by Lindsay Hill —
Not long after my husband and I got married, he began traveling a lot for work. He had been my first boyfriend and we had spent 90% of our one year dating relationship apart, as I was overseas doing missions work. We were engaged for 6 months and then got married. I had no idea what co-dependency/relational idolatry was or that it was an issue in my life, and since things moved pretty quickly in our relationship, the real signs didn’t start to show until after marriage.
One of the reasons I had wanted to get married was so that I would have someone to share my life with, to do things with. With my husband gone half the time, my perfect idea of marriage was slowly slipping away. The more he traveled, the angrier I became. And being the peace-keeping, laid back middle child that I was, anger was not a typical emotion for me to display. It was especially hard when he would tell me he was going to be gone a couple days and then half way through the trip call and tell me that things didn’t go as planned and he would have to stay even longer. I had no control over the situation and that made things even worse.
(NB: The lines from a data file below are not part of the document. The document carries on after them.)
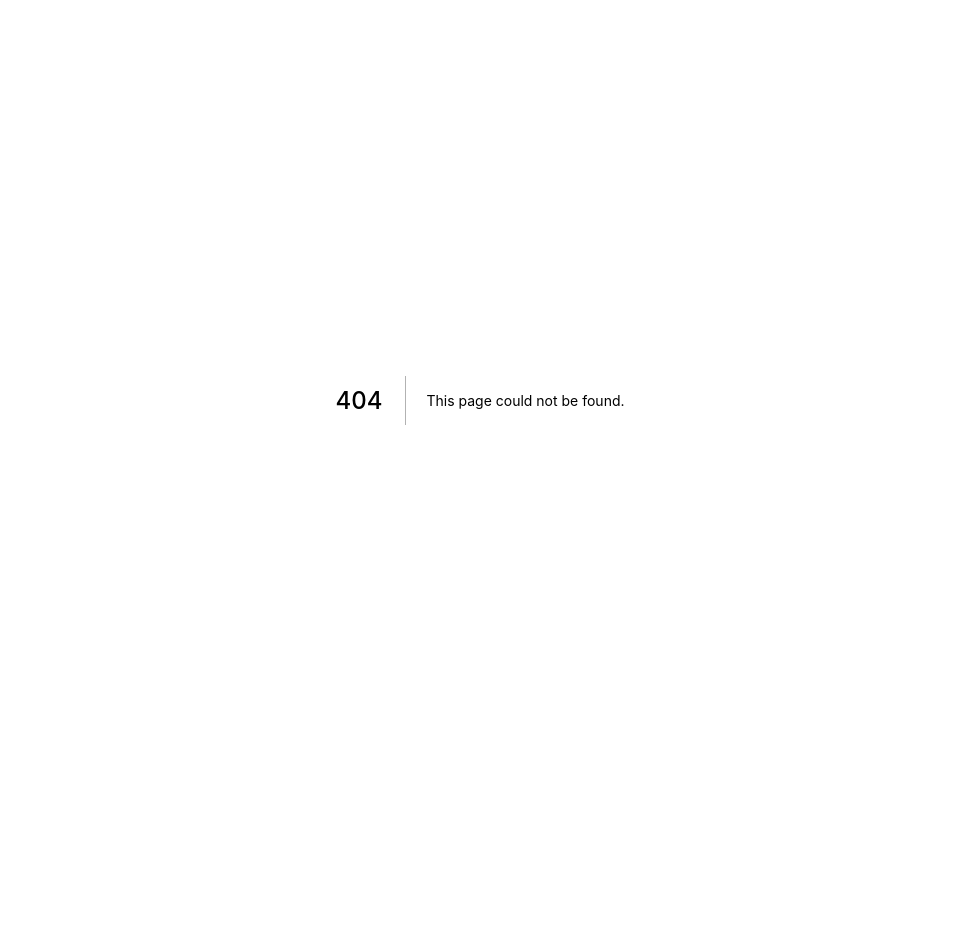
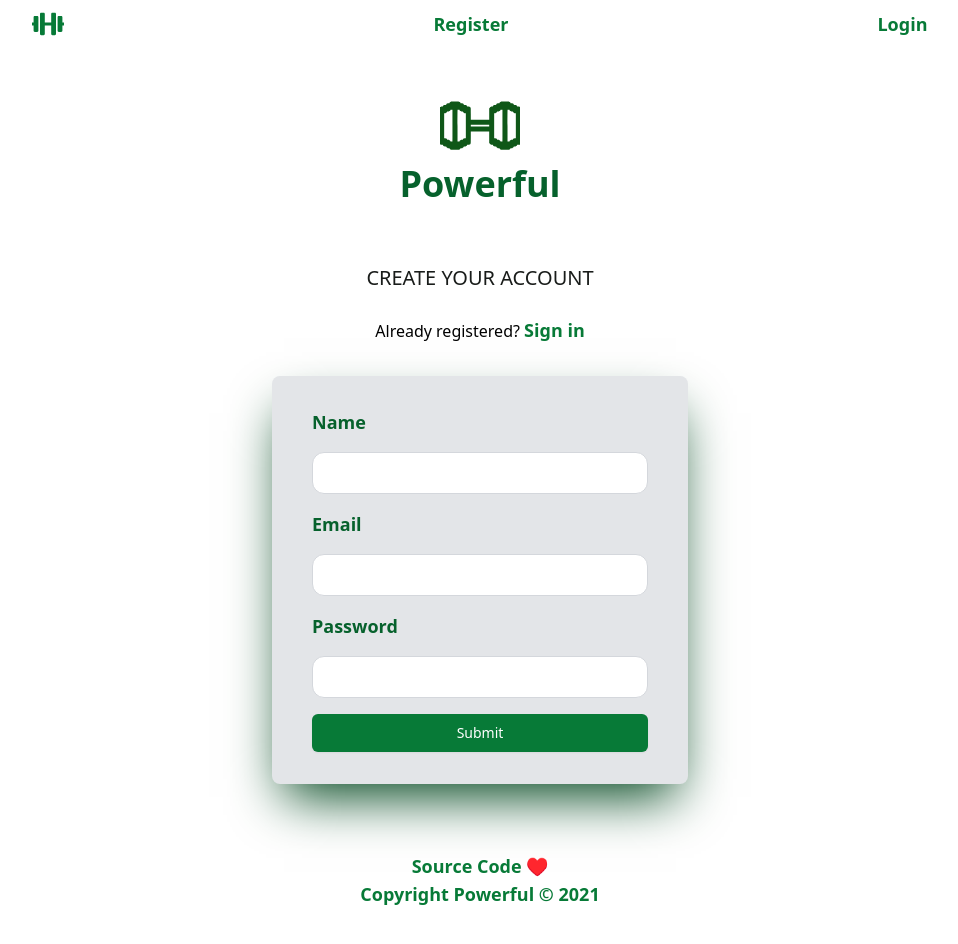
Before and after one commit to makyinmars/Powerful, a Next.js app in the folder client/: page /register in a window 1280 px wide. Before the commit this address had no page. Shown: the top 944 px of the page, without its empty margins (160-1118 px from the left). Before the commit the page ends 800 px from the top, so only its background shows below. Built offline with nearby package versions, Linux system fonts and the light colour scheme.

Commit message:
chore: fixing styling and adding use-form-hook with styles

```diff
--- a/client/components/layout.tsx
+++ b/client/components/layout.tsx
@@ -1,5 +1,6 @@
 import Link from "next/link";
 import { FaDumbbell } from "react-icons/fa";
+import Logo from "./logo";
 
 interface LayoutProps {
   children: React.ReactNode;
@@ -7,7 +8,9 @@ interface LayoutProps {
 
 const Layout = ({ children }: LayoutProps) => {
   return (
-    <div className="h-full flex flex-col bg-gray-200">
+    <div className="h-full flex flex-col">
+      {/* Header */}
+
       <header className="flex items-center justify-around h-12 px-2">
         <Navbar href="/">
           <FaDumbbell size="32" />
@@ -15,12 +18,21 @@ const Layout = ({ children }: LayoutProps) => {
         <Navbar href="/register">Register</Navbar>
         <Navbar href="/login">Login</Navbar>
       </header>
-      <main className="h-full sm:h-screen-auto py-4">{children}</main>
-      <footer className="sm:h-full-auto flex items-center justify-center flex-col py-4">
-        <p className="title-font">Copyright Powerful &copy; 2021</p>
-        <a className="title-font" href="https://github.com/makyfj/Powerful">
-          Source Code
+
+      {/* Main */}
+
+      <main className="h-full">
+        <Logo />
+        {children}
+      </main>
+
+      {/* Footer */}
+
+      <footer className="h-40 flex items-center justify-center flex-col">
+        <a className="title-brand" href="https://github.com/makyfj/Powerful">
+          Source Code {"♥️"}
         </a>
+        <p className="title-brand">Copyright Powerful &copy; 2021</p>
       </footer>
     </div>
   );
@@ -37,7 +49,7 @@ const Navbar = ({ children, href }: NavbarProps) => {
   return (
     <>
       <Link href={href}>
-        <a className="title-font">{children}</a>
+        <a className="title-brand">{children}</a>
       </Link>
     </>
   );
--- /dev/null
+++ b/client/components/logo.tsx
@@ -0,0 +1,12 @@
+import React from "react";
+
+const Logo = () => {
+  return (
+    <div className="flex flex-col items-center justify-center h-48">
+      <img src="/logo/dumbbell.svg" alt="logo" className="h-20 w-20" />
+      <h1 className="text-4xl font-bold text-brand-700">Powerful</h1>
+    </div>
+  );
+};
+
+export default Logo;
--- a/client/components/main.tsx
+++ b/client/components/main.tsx
@@ -4,9 +4,12 @@ const Main = () => {
   return (
     <>
       <div className="flex justify-center flex-col items-center">
-        <img src="/logo/dumbbell.svg" alt="logo" className="h-20 w-20" />
-        <div>
-          <span className="text-xl font-bold">Powerful </span>
+        <div className="flex flex-col items-center gap-4">
+          <p className="px-4">
+            Powerful is a simple and intuitive workout application that makes
+            your tracking experience easy. Think less and lift more. Make those
+            gains with Powerful.
+          </p>
         </div>
       </div>
       <div className="h-full grid grid-cols-1 gap-4 sm:grid-cols-2">
--- a/client/next.config.js
+++ b/client/next.config.js
@@ -1,4 +1,7 @@
 /** @type {import('next').NextConfig} */
 module.exports = {
   reactStrictMode: true,
-}
+  env: {
+    API_URL: "http://localhost:5000",
+  },
+};
--- a/client/package.json
+++ b/client/package.json
@@ -8,9 +8,11 @@
     "lint": "next lint"
   },
   "dependencies": {
+    "@tailwindcss/forms": "^0.4.0",
     "next": "12.0.7",
     "react": "17.0.2",
     "react-dom": "17.0.2",
+    "react-hook-form": "^7.21.2",
     "react-icons": "^4.3.1"
   },
   "devDependencies": {
--- a/client/pages/_app.tsx
+++ b/client/pages/_app.tsx
@@ -1,8 +1,13 @@
-import "../styles/globals.css";
+import "../styles/tailwind.css";
 import type { AppProps } from "next/app";
+import Layout from "../components/layout";
 
 function MyApp({ Component, pageProps }: AppProps) {
-  return <Component {...pageProps} />;
+  return (
+    <Layout>
+      <Component {...pageProps} />
+    </Layout>
+  );
 }
 
 export default MyApp;
--- a/client/pages/index.tsx
+++ b/client/pages/index.tsx
@@ -1,15 +1,8 @@
 import type { NextPage } from "next";
-import Layout from "../components/layout";
 import Main from "../components/main";
 
 const Home: NextPage = () => {
-  return (
-    <div>
-      <Layout>
-        <Main />
-      </Layout>
-    </div>
-  );
+  return <Main />;
 };
 
 export default Home;
--- /dev/null
+++ b/client/pages/login.tsx
@@ -0,0 +1,7 @@
+import React from "react";
+
+const Login = () => {
+  return <div>Register</div>;
+};
+
+export default Login;
--- /dev/null
+++ b/client/pages/register.tsx
@@ -0,0 +1,116 @@
+import Link from "next/link";
+import React, { ChangeEvent, useState } from "react";
+import { useForm, SubmitHandler } from "react-hook-form";
+
+interface Inputs {
+  name: string;
+  email: string;
+  password: string;
+}
+
+const Register = () => {
+  const [name, setName] = useState<string>("");
+  const [email, setEmail] = useState<string>("");
+  const [password, setPassword] = useState<string>("");
+
+  const {
+    register,
+    handleSubmit,
+    watch,
+    formState: { errors },
+  } = useForm<Inputs>();
+
+  const onSubmit: SubmitHandler<Inputs> = (data) => console.log(data);
+
+  return (
+    <>
+      <h1 className="heading-brand">Create your account</h1>
+      <p className="text-center">
+        Already registered?{" "}
+        <Link href="/login">
+          <a className="title-brand hover:courser-pointer">Sign in</a>
+        </Link>
+      </p>
+      <div className="mt-8 sm:mx-auto sm:w-full sm:max-w-md">
+        <div className="form-brand-container">
+          <form onSubmit={handleSubmit(onSubmit)} className="form-brand">
+            {/* Name */}
+
+            <label htmlFor="name" className="label-brand">
+              Name
+            </label>
+            <div className="mt-1">
+              <input
+                id="name"
+                type="text"
+                value={name}
+                {...register("name", { required: true })}
+                onChange={(e: ChangeEvent<HTMLInputElement>) =>
+                  setName(e.target.value)
+                }
+                className="input-brand"
+              />
+            </div>
+            <div className="mt-1">
+              {errors.name && (
+                <span className="error-brand">This field is required</span>
+              )}
+            </div>
+
+            {/* Email */}
+
+            <label htmlFor="email" className="label-brand">
+              Email
+            </label>
+
+            <div className="mt-1">
+              <input
+                id="email"
+                type="email"
+                value={email}
+                {...register("email", { required: true })}
+                onChange={(e: ChangeEvent<HTMLInputElement>) =>
+                  setEmail(e.target.value)
+                }
+                className="input-brand"
+              />
+            </div>
+            <div className="mt-1">
+              {errors.email && (
+                <span className="error-brand">This field is required</span>
+              )}
+            </div>
+
+            {/* Password */}
+
+            <label htmlFor="password" className="label-brand">
+              Password
+            </label>
+            <div className="mt-1">
+              <input
+                type="password"
+                value={password}
+                {...register("password", { required: true })}
+                onChange={(e: ChangeEvent<HTMLInputElement>) =>
+                  setPassword(e.target.value)
+                }
+                className="input-brand"
+              />
+            </div>
+
+            <div className="mt-1">
+              {errors.password && (
+                <span className="error-brand">This field is required</span>
+              )}
+            </div>
+            <button type="submit" className="button-brand">
+              Submit
+            </button>
+          </form>
+        </div>
+      </div>
+    </>
+  );
+};
+
+export default Register;
--- a/client/styles/globals.css
+++ /dev/null
@@ -1,9 +0,0 @@
-@tailwind base;
-@tailwind components;
-@tailwind utilities;
-
-@layer components {
-  .title-font {
-    @apply text-brand-600 hover:text-brand-300 font-bold text-lg;
-  }
-}
--- /dev/null
+++ b/client/styles/tailwind.css
@@ -0,0 +1,39 @@
+@tailwind base;
+@tailwind components;
+@tailwind utilities;
+
+@layer components {
+  .title-brand {
+    @apply text-brand-600 hover:text-brand-300 font-bold text-lg;
+  }
+
+  .heading-brand {
+    @apply text-center text-gray-900 text-xl py-6 uppercase;
+  }
+
+  .form-brand-container {
+    @apply bg-gray-300 py-8 px-6 shadow-2xl shadow-brand-800 rounded-lg sm:px-10 mx-4 my-4;
+  }
+
+  .form-brand {
+    @apply mb-0 space-y-4;
+  }
+
+  .label-brand {
+    @apply block text-lg font-bold text-brand-700;
+  }
+
+  .input-brand {
+    @apply rounded-xl w-full border-gray-400 focus:border-brand-700 focus:ring-brand-700;
+  }
+
+  .error-brand {
+    @apply font-bold text-red-400;
+  }
+
+  .button-brand {
+    @apply w-full flex justify-center py-2 px-4 border border-transparent
+    rounded-md shadow-sm text-sm font-medium text-white bg-brand-600 hover:bg-brand-700
+    focus:outline-none focus:ring-2 focus:ring-offset-2 focus:ring-brand-700;
+  }
+}
--- a/client/tailwind.config.js
+++ b/client/tailwind.config.js
@@ -36,5 +36,5 @@ module.exports = {
       },
     },
   },
-  plugins: [],
+  plugins: [require("@tailwindcss/forms")],
 };
```
Also changed, not shown: 2 other files (tests, documents, lock files or other folders).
When he was gone, I would make him feel guilty for leaving me alone. When he was home, I bounced back and forth between pushing him away and hoarding him for myself. I wanted to push him away to show him what it felt like to have someone leave you – only I was doing it emotionally. The other half of me wanted him to be with me all the time. As a result of this, I could feel him pulling away from me and that scared me to death. I would get angry if he wanted to go play basketball with the guys. He would ask if it was okay with me if he went and although I would say yes, I would make him feel guilty about it and give him the cold shoulder when he came home. I hated the person that I had become. And the worst part was, no one knew, I kept it hidden for fear of what people would think of me. I would cry myself to sleep every night, either because I was wallowing so much in my own self-pity or because I was so distraught by the emotions that seemed to be taking control of my life. I didn’t know why I was acting the way that I was, so I began to cry out to God. I knew that if things stayed the way they were, I was going to be miserable and would quite possibly ruin my marriage.
By the grace of God, a friend of mine knew a man who was a missionary in South Africa named Wynn Thompson, and invited him to come to our church to do a weekend long seminar addressing sexual addiction, same sex attraction and relational idolatry. As a leader in the church, I decided to go, thinking it would be good to learn so I could help others through their issues. As I sat through the session on relational idolatry, God began to open my eyes. I realized that it was this exact issue that I was struggling with, and just knowing that gave me an enormous sense of relief. I wasn’t crazy, I was co-dependent! And I didn’t have to stay that way.
As I began meeting with friends and confessing what I was going through, God’s healing began. My husband continued to travel for work, and in fact, his trips seemed to get longer and more frequent. This was also by the grace of God. I needed separation from him to find the healing that I needed. Every time he would leave town, I would thank God for the opportunity to look to Jesus to fill my heart with His love and acceptance instead of looking for my husband to fill that void. And every time he left, it got a little bit easier and I found a little more freedom. I will never forget the last long trip he took right before the holidays, when I said goodbye to him and felt like a completely different person. I am so thankful for Restoring Wholeness and the way God used this ministry to bring freedom into my life.